The site on which the Seaside Chapel now sits had been designated for a house of worship since the town’s plan was originally created by the firm DPZ in the 1980s. Nearly twenty years later, in 1999, ground was broken on the site and architect Scott Merrill of the Vero Beach firm Merrill, Pastor & Colgan was selected to design the chapel. Dedication of the worship space took place in October of 2001.
The building was intended as a non-denominational, or interfaith, worship space so Merrill opted to avoid iconic or architectural language traditionally associated with any one particular faith. Instead the building takes on a vernacular – although still exalted – appearance, utilizing the language of its particular region of the United States. A center aisle configuration in plan and board and batten construction reflect a Carpenter Gothic style. This feel is continued in the interior of the stays in that style with heart pine floors and white walls. A local artisan was recruited to construct the Chapel’s altar, also of heart pine, and inscribe it with the words of Psalms 98:1.
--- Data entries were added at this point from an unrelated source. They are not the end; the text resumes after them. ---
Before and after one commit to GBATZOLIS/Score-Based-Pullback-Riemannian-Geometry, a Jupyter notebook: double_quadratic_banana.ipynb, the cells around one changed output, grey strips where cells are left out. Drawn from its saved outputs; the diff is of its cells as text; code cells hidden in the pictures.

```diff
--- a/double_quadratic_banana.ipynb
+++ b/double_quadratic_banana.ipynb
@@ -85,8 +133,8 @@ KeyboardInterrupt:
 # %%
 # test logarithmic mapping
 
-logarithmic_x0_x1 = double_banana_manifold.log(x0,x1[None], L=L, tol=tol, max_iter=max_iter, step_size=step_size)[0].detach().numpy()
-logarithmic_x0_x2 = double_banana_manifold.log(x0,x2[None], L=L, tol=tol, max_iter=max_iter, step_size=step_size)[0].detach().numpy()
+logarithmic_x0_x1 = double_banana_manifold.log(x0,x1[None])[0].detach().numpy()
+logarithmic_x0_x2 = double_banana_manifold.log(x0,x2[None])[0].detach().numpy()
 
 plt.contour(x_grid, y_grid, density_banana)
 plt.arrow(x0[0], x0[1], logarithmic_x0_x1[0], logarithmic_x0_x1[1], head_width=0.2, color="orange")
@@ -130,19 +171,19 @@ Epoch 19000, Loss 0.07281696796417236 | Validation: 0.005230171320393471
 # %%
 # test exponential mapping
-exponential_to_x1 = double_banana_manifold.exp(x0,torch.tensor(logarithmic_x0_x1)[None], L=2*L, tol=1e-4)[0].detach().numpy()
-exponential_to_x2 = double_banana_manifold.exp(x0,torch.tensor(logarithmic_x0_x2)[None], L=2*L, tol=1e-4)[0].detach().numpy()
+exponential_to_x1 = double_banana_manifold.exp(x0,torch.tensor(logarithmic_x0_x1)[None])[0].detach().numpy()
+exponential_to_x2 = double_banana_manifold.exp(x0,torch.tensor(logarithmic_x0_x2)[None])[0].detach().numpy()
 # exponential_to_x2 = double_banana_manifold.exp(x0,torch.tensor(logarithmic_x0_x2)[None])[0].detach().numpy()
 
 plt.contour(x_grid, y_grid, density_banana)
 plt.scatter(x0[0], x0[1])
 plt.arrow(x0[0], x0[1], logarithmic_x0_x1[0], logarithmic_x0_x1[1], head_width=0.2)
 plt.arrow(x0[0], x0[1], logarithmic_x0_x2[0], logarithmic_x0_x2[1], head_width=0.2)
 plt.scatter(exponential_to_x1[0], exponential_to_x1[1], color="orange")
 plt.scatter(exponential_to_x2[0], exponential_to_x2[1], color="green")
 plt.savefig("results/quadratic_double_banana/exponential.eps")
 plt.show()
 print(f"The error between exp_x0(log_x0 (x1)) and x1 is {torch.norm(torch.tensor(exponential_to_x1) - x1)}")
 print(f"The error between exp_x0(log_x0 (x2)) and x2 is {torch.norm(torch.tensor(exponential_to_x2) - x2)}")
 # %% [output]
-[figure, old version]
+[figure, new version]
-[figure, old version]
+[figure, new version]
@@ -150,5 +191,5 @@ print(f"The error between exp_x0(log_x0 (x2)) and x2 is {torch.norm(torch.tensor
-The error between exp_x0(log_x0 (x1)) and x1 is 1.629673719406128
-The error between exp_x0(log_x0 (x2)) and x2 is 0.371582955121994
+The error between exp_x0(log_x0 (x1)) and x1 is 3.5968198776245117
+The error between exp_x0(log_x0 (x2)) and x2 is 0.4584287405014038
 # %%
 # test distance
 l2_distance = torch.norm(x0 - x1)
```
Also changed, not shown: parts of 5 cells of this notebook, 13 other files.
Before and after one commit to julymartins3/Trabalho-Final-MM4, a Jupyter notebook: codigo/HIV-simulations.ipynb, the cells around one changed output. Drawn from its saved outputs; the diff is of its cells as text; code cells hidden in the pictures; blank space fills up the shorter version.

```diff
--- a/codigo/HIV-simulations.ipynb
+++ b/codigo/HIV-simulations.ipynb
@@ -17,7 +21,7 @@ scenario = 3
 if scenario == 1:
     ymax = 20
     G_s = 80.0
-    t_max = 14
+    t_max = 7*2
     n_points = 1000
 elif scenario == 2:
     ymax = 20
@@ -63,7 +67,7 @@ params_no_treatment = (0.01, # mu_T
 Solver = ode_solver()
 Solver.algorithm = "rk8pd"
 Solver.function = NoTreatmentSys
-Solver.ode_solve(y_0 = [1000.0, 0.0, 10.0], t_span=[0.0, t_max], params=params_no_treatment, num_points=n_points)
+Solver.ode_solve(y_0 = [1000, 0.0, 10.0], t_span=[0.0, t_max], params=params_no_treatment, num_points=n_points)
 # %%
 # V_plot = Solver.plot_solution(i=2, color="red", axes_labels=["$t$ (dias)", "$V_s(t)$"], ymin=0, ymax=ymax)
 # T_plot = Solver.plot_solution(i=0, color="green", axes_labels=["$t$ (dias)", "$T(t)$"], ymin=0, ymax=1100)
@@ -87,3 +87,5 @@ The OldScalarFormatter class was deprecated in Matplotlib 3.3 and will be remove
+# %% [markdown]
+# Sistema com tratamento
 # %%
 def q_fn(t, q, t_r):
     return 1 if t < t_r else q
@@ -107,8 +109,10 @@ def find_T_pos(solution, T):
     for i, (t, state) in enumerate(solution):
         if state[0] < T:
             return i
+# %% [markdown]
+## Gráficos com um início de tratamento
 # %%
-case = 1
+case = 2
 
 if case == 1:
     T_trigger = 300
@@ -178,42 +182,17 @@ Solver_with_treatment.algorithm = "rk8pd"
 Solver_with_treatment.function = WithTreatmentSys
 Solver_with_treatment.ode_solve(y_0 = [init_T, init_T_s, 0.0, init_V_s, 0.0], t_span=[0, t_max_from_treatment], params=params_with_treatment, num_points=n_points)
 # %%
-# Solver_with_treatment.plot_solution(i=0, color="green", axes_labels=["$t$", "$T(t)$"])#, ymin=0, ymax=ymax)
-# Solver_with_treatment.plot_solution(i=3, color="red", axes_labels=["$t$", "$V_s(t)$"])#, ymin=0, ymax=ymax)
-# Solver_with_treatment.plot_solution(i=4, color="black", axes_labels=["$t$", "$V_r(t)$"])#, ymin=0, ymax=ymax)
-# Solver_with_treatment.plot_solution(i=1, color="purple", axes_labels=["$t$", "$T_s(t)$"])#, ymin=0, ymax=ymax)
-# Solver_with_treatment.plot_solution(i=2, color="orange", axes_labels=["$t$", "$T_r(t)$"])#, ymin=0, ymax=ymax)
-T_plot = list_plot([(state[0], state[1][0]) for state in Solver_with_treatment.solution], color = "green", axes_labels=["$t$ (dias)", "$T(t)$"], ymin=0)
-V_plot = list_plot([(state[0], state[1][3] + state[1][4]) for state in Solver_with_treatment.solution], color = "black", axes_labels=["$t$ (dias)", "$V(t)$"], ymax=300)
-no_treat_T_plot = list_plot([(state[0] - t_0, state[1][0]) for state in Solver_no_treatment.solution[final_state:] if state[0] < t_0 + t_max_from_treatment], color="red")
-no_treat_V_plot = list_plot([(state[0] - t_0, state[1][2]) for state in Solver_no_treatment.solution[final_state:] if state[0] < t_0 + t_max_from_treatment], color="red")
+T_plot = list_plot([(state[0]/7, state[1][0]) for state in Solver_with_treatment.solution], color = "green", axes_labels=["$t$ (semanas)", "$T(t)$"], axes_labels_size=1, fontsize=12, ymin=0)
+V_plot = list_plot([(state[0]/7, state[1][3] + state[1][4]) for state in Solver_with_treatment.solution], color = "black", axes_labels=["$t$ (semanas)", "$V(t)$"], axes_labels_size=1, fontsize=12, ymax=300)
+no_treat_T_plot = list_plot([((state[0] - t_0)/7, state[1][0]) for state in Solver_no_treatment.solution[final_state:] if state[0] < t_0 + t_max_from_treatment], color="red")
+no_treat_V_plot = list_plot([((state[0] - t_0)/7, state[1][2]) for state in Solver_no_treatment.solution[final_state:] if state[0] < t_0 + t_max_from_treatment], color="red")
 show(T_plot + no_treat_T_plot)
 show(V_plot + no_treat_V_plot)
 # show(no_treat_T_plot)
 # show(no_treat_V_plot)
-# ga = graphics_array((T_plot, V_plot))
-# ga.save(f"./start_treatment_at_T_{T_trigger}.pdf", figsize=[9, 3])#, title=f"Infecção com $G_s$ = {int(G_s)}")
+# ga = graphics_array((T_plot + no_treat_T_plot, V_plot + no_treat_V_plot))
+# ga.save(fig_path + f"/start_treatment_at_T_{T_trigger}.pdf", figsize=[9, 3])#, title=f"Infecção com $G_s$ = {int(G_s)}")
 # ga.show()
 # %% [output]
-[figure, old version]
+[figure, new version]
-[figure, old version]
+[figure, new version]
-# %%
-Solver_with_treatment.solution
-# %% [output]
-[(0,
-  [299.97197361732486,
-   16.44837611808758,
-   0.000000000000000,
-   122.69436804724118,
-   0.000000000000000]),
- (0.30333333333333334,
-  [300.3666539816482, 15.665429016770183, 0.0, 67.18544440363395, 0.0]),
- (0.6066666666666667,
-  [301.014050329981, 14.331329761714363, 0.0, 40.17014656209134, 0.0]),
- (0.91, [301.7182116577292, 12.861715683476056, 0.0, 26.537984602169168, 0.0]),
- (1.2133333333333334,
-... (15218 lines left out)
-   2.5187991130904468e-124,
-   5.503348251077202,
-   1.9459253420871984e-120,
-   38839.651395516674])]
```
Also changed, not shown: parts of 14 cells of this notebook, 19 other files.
The Chapel is located prominently within the town of Seaside at the head of the town’s center, Ruskin Square; it serves as the terminus to the town’s primary axis. Several elements were used to accentuate the importance of this structure. Its steeply-pitched roof rises to fifty feet, giving it an impressive appearance from both the interior and the exterior and making it the tallest building in all of Seaside. The bell tower soars even higher, to a final height of sixty-eight feet. Its disposition makes it an obvious beacon for all believers, inviting people of all faiths to gather and worship together.